EXERCISE
When a line in the data below includes "basket", pick it out and copy it.

EXERCISE DATA

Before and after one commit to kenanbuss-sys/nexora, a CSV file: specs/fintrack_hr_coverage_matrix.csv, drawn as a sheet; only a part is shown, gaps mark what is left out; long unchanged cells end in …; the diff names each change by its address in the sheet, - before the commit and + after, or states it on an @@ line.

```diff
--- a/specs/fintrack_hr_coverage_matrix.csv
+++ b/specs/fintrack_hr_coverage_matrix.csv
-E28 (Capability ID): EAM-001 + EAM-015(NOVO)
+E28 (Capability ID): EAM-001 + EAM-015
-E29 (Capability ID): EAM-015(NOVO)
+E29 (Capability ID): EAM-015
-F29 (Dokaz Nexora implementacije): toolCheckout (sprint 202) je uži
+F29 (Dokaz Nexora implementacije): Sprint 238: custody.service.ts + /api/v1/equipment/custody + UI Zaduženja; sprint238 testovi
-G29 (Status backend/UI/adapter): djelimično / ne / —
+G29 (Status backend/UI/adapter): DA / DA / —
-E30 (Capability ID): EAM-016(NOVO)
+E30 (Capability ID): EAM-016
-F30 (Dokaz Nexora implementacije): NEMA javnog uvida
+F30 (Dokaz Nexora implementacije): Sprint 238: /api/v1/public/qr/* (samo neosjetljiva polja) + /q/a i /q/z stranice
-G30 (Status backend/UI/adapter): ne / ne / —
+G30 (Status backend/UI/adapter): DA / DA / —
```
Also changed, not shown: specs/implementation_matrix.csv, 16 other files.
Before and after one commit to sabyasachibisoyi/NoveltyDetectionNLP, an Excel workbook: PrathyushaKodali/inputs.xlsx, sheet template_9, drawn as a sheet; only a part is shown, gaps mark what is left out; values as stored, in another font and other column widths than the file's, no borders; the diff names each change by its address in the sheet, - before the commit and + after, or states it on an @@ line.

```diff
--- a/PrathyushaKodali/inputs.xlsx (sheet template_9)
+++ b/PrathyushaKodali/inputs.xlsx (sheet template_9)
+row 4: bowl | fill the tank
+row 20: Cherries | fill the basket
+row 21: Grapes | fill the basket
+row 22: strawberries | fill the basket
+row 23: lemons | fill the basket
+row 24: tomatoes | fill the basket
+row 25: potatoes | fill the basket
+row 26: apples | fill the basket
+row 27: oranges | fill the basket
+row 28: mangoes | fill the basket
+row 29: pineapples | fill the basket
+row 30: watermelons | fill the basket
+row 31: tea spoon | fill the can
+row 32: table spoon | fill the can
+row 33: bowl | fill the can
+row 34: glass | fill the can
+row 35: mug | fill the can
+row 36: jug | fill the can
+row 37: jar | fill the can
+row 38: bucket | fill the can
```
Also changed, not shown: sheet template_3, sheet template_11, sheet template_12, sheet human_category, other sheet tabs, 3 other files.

* * *

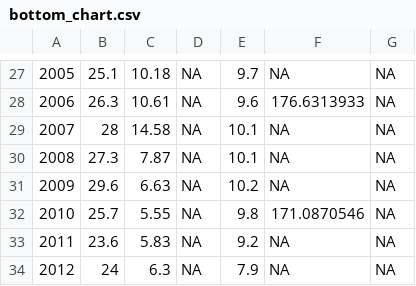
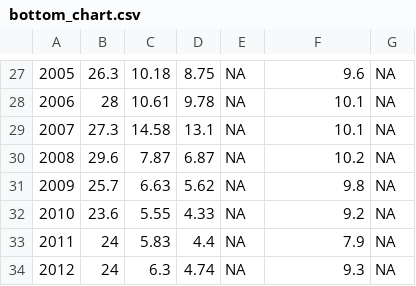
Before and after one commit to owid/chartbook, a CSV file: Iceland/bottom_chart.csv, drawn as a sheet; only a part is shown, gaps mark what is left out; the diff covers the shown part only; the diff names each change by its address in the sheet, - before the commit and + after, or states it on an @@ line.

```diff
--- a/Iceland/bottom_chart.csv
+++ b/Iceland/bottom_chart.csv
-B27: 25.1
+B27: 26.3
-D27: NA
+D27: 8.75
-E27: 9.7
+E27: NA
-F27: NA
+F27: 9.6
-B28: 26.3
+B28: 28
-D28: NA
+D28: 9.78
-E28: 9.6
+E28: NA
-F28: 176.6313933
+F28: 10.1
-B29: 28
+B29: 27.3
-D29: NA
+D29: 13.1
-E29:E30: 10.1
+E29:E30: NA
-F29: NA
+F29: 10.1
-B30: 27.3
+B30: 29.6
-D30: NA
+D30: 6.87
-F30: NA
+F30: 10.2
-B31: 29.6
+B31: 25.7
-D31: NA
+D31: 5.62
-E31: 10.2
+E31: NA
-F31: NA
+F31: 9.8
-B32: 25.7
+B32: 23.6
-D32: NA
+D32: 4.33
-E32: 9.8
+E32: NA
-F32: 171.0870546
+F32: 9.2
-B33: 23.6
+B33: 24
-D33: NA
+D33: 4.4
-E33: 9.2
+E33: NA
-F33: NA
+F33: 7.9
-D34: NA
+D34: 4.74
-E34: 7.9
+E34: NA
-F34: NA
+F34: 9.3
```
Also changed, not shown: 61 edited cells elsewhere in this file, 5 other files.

...

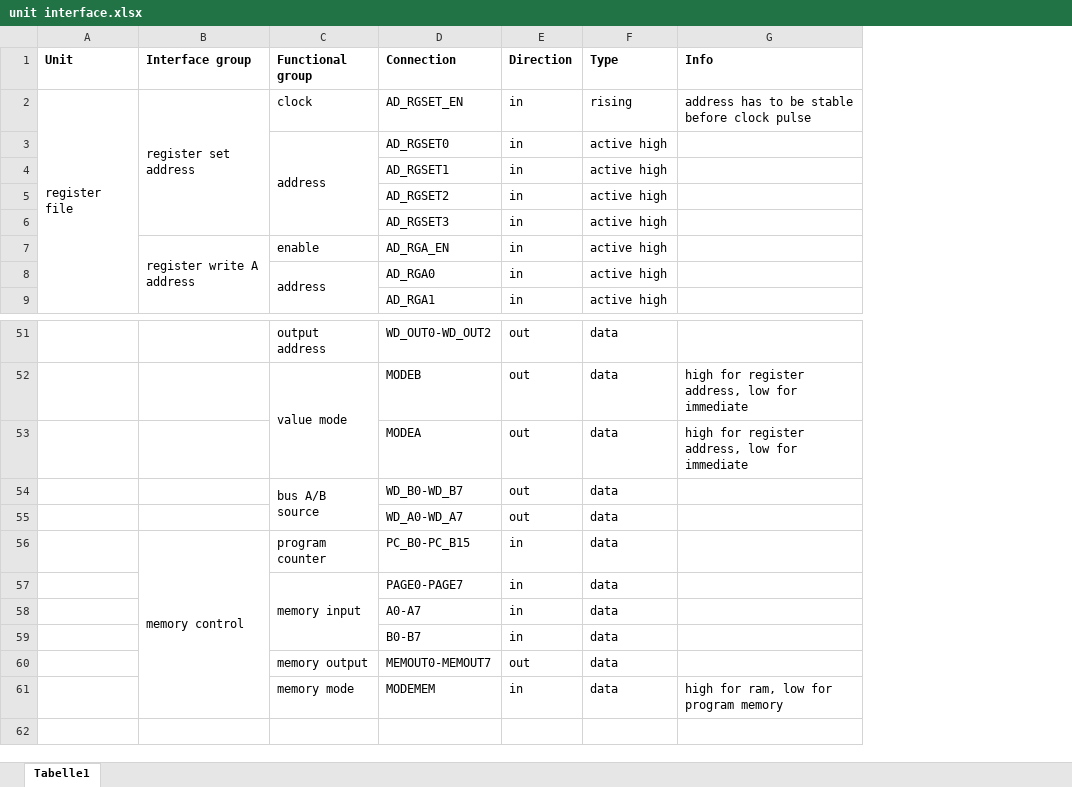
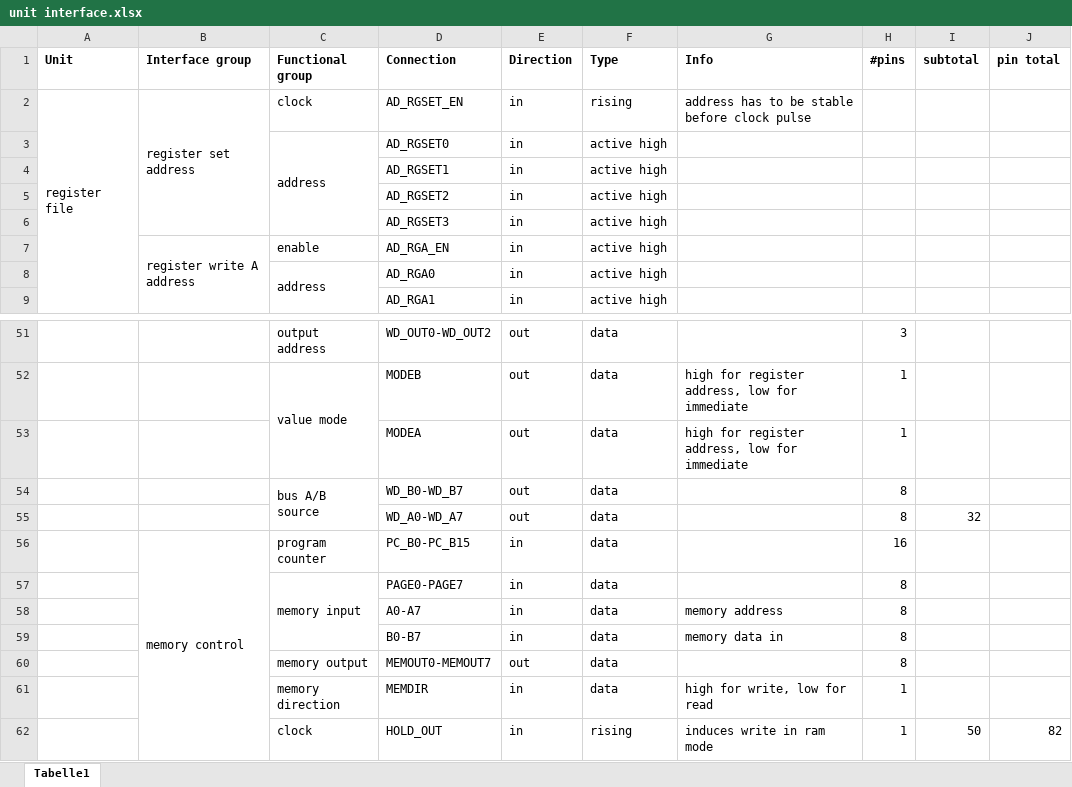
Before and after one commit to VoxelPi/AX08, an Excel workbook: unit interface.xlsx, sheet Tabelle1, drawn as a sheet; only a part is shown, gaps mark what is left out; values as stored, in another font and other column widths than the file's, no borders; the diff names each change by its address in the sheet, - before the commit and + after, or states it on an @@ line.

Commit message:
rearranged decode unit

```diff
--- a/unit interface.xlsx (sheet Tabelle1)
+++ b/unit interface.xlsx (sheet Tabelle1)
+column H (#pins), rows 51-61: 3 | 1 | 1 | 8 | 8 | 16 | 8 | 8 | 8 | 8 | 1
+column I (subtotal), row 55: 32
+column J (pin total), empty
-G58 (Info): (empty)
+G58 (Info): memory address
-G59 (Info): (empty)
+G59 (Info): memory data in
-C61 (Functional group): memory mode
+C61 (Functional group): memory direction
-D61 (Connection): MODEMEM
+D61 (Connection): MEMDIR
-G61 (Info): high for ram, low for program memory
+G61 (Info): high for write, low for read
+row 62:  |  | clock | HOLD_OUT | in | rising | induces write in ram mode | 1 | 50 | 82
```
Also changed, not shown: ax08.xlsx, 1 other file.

RESPONSE BOX
+row 20: Cherries | fill the basket
+row 21: Grapes | fill the basket
+row 22: strawberries | fill the basket
+row 23: lemons | fill the basket
+row 24: tomatoes | fill the basket
+row 25: potatoes | fill the basket
+row 26: apples | fill the basket
+row 27: oranges | fill the basket
+row 28: mangoes | fill the basket
+row 29: pineapples | fill the basket
+row 30: watermelons | fill the basket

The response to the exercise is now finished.